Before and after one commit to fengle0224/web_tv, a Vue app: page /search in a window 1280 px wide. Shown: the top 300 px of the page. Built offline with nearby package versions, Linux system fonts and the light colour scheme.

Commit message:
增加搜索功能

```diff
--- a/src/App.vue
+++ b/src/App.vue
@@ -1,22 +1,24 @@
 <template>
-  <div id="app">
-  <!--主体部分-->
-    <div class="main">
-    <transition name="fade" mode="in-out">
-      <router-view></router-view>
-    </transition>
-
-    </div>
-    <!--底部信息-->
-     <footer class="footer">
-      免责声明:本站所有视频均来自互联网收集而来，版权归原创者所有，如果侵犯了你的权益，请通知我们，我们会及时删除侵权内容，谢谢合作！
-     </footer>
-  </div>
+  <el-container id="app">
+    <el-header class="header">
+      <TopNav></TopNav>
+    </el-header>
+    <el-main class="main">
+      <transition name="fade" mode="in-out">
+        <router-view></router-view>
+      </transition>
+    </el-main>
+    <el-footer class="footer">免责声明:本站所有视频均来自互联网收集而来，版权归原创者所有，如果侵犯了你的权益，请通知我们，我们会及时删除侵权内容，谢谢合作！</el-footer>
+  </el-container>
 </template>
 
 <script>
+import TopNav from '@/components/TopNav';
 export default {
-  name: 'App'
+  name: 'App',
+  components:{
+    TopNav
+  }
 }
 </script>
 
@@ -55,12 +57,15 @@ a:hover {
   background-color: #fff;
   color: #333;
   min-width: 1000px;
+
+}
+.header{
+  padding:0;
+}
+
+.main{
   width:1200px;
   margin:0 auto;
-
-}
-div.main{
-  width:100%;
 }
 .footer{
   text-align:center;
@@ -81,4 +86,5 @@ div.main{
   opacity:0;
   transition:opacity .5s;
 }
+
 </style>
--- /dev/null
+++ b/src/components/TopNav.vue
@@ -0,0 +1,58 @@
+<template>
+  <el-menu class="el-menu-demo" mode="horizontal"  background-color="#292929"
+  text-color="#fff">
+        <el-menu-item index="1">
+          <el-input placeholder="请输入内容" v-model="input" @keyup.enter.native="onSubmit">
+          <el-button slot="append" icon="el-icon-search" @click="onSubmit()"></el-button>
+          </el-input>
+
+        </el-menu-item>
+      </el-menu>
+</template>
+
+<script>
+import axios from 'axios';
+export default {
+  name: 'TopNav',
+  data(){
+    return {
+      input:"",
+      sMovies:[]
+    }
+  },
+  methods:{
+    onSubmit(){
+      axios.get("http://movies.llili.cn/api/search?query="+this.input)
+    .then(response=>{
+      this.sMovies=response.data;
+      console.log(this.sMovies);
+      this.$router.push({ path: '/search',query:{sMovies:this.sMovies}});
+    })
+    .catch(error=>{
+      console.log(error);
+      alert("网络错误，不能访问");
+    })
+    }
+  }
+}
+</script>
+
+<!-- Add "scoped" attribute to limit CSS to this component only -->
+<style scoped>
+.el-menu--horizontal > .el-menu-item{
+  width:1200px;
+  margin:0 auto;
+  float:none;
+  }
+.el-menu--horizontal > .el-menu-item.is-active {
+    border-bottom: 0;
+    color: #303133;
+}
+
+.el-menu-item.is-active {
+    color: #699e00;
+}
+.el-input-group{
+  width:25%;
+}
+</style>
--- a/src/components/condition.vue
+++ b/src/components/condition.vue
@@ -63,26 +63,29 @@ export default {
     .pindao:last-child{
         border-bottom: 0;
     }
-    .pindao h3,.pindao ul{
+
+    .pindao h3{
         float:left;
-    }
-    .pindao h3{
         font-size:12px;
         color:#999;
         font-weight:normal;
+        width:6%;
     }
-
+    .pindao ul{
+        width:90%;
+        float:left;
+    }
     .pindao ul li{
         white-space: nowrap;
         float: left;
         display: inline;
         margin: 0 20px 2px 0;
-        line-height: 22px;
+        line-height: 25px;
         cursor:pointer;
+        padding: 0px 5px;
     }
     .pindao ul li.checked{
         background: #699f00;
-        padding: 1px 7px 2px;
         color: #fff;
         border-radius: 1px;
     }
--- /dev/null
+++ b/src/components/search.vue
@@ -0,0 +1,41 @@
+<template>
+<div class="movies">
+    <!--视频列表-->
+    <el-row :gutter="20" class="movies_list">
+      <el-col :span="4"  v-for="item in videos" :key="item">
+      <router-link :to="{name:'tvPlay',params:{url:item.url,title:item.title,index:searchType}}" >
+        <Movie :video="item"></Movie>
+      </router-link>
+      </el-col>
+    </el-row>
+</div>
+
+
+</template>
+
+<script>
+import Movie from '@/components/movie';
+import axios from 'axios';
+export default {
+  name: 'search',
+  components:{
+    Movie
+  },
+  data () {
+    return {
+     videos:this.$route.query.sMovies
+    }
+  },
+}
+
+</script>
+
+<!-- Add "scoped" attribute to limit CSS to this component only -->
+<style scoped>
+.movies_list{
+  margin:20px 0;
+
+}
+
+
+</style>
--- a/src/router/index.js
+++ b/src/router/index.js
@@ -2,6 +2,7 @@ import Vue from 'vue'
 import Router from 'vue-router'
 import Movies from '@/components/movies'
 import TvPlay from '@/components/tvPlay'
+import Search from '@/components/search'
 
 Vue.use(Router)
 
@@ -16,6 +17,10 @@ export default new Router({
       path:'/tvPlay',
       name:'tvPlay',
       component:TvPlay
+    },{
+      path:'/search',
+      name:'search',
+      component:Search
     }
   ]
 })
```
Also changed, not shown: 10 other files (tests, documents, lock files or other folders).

====

*Exercise brief*: Copy each line of the data that contains the word "console", leaving the other lines out.

*Reply to the exercise*:
+      console.log(this.sMovies);
+      console.log(error);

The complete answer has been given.